    Tags: "Geological riddle solved-Roof of the World has gotten higher", , , , University of Copenhagen [Københavns Universitet] (DK)   

    From University of Copenhagen [Københavns Universitet] (DK): “Geological riddle solved-Roof of the World has gotten higher” 

    From University of Copenhagen [Københavns Universitet] (DK)

    May 26, 2021

    There has long been controversy about whether the world’s highest region, Tibet, has grown taller during the recent geological past. New results from the University of Copenhagen indicate that the ‘Roof of the World’ appears to have risen by up to 600 meters and the answer was found in underwater lava. The knowledge sheds new light on Earth’s evolution.

    Tibet is referred to as the Roof of the World for good reason. With an average altitude of 4,500 meters above sea level and the world’s two highest peaks, Mount Everest and K2, the vast Himalayan mountain range towers higher than anywhere else on Earth.

    1
    Credit: CC0 Public Domain

    But the Tibetan plateau’s height has been the subject of academic controversy for many years. Some researchers believe that the area has been as high as it is today for most of its existence, while others believe that the area has increased in height over the past 20 — 30 million years. It is a riddle that until recently has stood and flickered unanswered in the wind.

    With the help of new analyses of the Indian Ocean seabed and calculations of the movement of Earth’s tectonic plates, a researcher from the Department of Geosciences and Natural Resource Management at the University of Copenhagen has contributed new answers to the disagreement.

    “By looking at older data of Tibet’s emergence and combining it with new geological data from the Indian Ocean, we are pretty certain that there was a major geological change in Tibet about 15-18 million years ago, one that caused the wide area to rise between 300 and 600 meters,” explains Associate Professor Giampiero Iaffaldano, the study’s main author.

    A slow, head on collision between the India subcontinent and Eurasia

    The change is due to a head on collision between what are today India and China. India was originally located much further south, but the tectonic plate upon which India lies gradually moved northwards over millions of years and closer to China, until they finally collided to form Tibet.

    Using plant fossils and geochemical analyses of rocks found in the mountainous region, some scientific researchers have been quite sure that Tibet looked the way it does today as far back as 20-30 million years ago and that its altitude has not changed over time.

    Other researchers have believed that the prolonged and decelerating collision between India and China was caused by Tibet shooting upwards as much as two kilometers over a few million years. But according to Associate Professor Giampiero Iaffaldano, the answer is found somewhere in between.

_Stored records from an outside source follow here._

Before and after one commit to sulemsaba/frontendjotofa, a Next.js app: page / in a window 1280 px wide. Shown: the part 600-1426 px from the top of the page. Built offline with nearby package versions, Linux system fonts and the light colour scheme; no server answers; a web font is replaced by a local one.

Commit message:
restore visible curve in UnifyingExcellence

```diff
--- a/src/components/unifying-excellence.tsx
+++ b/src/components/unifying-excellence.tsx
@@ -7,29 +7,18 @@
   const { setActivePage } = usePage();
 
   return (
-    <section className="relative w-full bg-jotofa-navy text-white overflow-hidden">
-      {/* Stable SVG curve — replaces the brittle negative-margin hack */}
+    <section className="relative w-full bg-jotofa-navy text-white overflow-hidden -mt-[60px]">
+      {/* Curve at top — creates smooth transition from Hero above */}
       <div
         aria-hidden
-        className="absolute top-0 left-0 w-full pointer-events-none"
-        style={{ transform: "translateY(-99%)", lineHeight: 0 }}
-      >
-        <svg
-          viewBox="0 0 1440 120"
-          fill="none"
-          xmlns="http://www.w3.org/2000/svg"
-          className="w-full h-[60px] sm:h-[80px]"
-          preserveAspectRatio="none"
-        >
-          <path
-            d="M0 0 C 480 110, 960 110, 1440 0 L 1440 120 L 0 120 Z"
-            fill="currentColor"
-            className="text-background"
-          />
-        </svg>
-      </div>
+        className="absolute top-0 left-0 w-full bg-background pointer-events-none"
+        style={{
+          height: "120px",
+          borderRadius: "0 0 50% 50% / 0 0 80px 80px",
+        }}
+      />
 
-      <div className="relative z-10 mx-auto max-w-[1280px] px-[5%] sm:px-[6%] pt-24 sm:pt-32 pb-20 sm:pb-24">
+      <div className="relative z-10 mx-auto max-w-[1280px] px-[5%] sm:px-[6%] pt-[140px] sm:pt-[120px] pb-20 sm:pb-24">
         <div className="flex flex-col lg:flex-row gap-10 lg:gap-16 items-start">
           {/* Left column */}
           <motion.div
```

    “What the study contributes to, is actually a combination of the two previous hypotheses, different data sets and conclusions. What I’ve done is take a closer look at the speed of the India-China collision using Indian Ocean geological data that has only recently become available to the public,” he says.

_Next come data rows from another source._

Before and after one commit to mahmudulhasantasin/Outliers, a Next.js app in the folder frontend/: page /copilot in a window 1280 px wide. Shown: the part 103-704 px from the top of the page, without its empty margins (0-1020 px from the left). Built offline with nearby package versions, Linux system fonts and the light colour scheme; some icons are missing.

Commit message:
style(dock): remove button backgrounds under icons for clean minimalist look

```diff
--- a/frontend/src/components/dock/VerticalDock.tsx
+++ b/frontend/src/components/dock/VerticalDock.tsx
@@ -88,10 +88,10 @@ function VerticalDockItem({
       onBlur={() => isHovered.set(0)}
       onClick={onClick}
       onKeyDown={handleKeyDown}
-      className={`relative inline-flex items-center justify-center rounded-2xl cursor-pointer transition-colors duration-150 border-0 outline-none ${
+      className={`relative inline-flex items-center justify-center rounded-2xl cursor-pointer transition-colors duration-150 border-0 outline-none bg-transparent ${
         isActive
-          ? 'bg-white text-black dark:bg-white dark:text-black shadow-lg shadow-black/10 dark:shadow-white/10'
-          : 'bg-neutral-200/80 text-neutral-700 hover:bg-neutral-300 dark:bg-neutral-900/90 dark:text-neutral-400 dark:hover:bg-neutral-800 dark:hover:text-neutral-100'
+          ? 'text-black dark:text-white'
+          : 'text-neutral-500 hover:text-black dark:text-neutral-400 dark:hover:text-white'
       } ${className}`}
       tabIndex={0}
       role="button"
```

    Finding an answer at the bottom of the Indian Ocean

    Continuously through time, hot stones and other material are spat from Earth’s interior onto the ocean floor. They have much to reveal about the movements of Earth’s tectonic plates. Encoded within these lavas are records of Earth’s magnetic polarity — the direction of Earth’s north and south poles.

    Polarity has reversed several times in Earth’s history, meaning that North has become South and vice-versa. And, scientific researchers know roughly when these flips occurred. As such, they can trace tectonic plates to specific places and times during Earth’s history using their magnetization along a so-called geomagnetic timescale.

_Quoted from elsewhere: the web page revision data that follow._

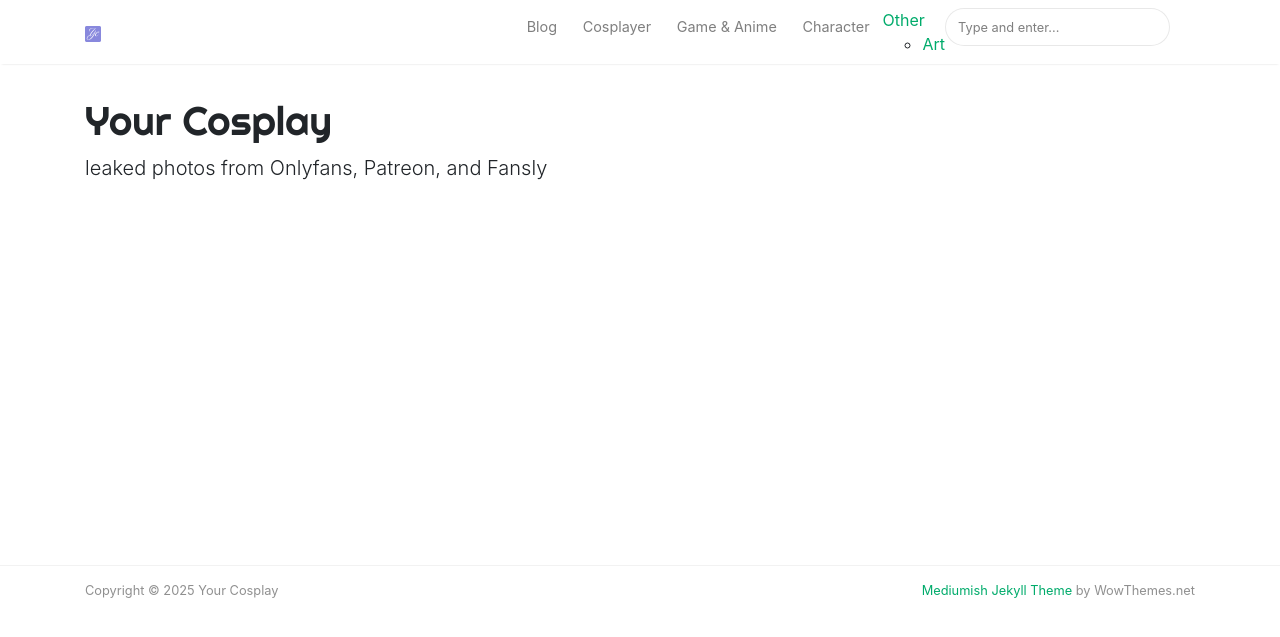
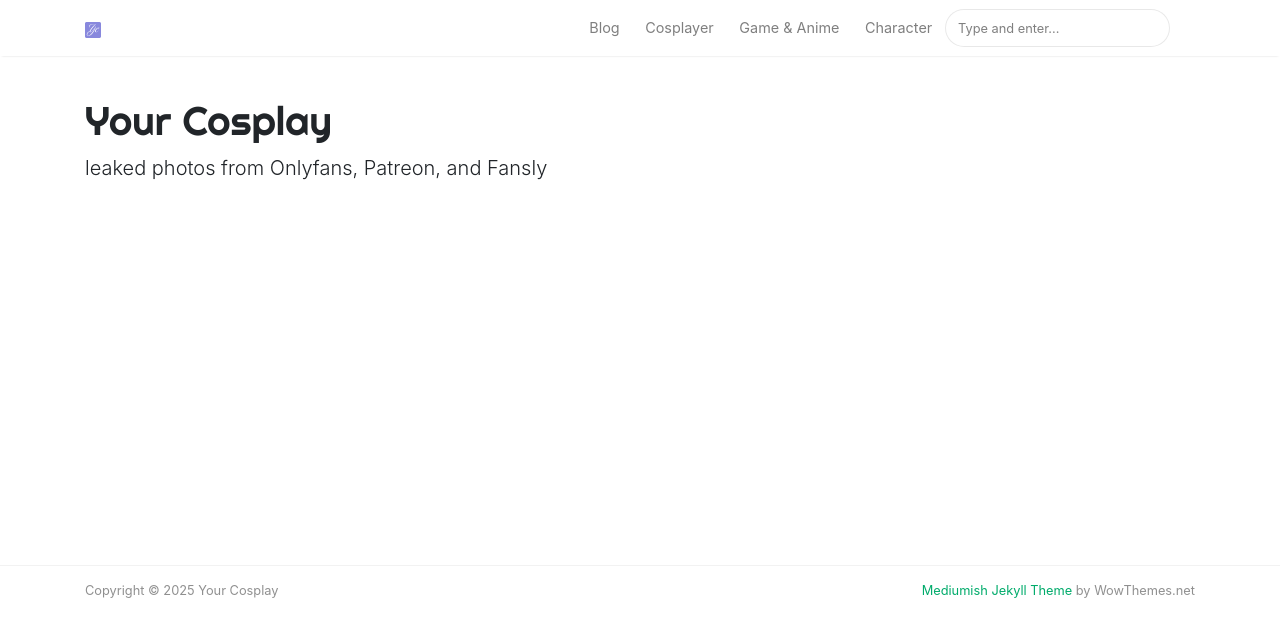
Before and after one commit to yourcosplay/yourcosplay.github.io, a Jekyll site: the page built from _pages/tags.md, in a window 1280 px wide. Shown: the top 637 px of the page. Built offline with Jekyll 4.4.1, drawn with Linux system fonts in a browser that asks for light colours; nearby versions of some CDN libraries.

Commit message:
Update default.html

```diff
--- a/_layouts/default.html
+++ b/_layouts/default.html
@@ -83,11 +83,6 @@ ga('send', 'pageview');
                 <a class="nav-link" href="{{ site.baseurl }}/character">Character</a>
                 </li>
 
-                <li class =”dropdown”><a href=’#’>Other</a>
-                    <ul>
-                    <li><a href=’https://yourcosplay.github.io/art/’ >Art</a></li>
-                    </ul>
-                </li>
 
 
                 {% include search-lunr.html %}
```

    “A closer look at this type of data held the answer to the question of whether Tibet has gotten higher or not. It has proven tremendously useful to calculate the speed of India’s collision with China from geomagnetic data. More and more of such data, often originally collected for purposes other than fundamental scientific research and thereby not publicly available, is now being released and used by scientists,” explains Giampiero Iaffaldano and adds:

    “This new knowledge about Tibet is important for better understanding of Earth’s evolution and the methods used could turn out usefull in future studies.”

    Science paper:
    Geophysical Journal International

    See the full article here .

    five-ways-keep-your-child-safe-school-shootings

    Please help promote STEM in your local schools.

    Stem Education Coalition

    U Copenhagen (UCPH) [Københavns Universitet] (DK)] is a public research university in Copenhagen, Denmark. Founded in 1479, the University of Copenhagen is the second-oldest university in Scandinavia, and ranks as one of the top universities in the Nordic countries and Europe.

    Its establishment sanctioned by Pope Sixtus IV, the University of Copenhagen was founded by Christian I of Denmark as a Catholic teaching institution with a predominantly theological focus. After 1537, it became a Lutheran seminary under King Christian III. Up until the 18th century, the university was primarily concerned with educating clergymen. Through various reforms in the 18th and 19th century, the University of Copenhagen was transformed into a modern, secular university, with science and the humanities replacing theology as the main subjects studied and taught.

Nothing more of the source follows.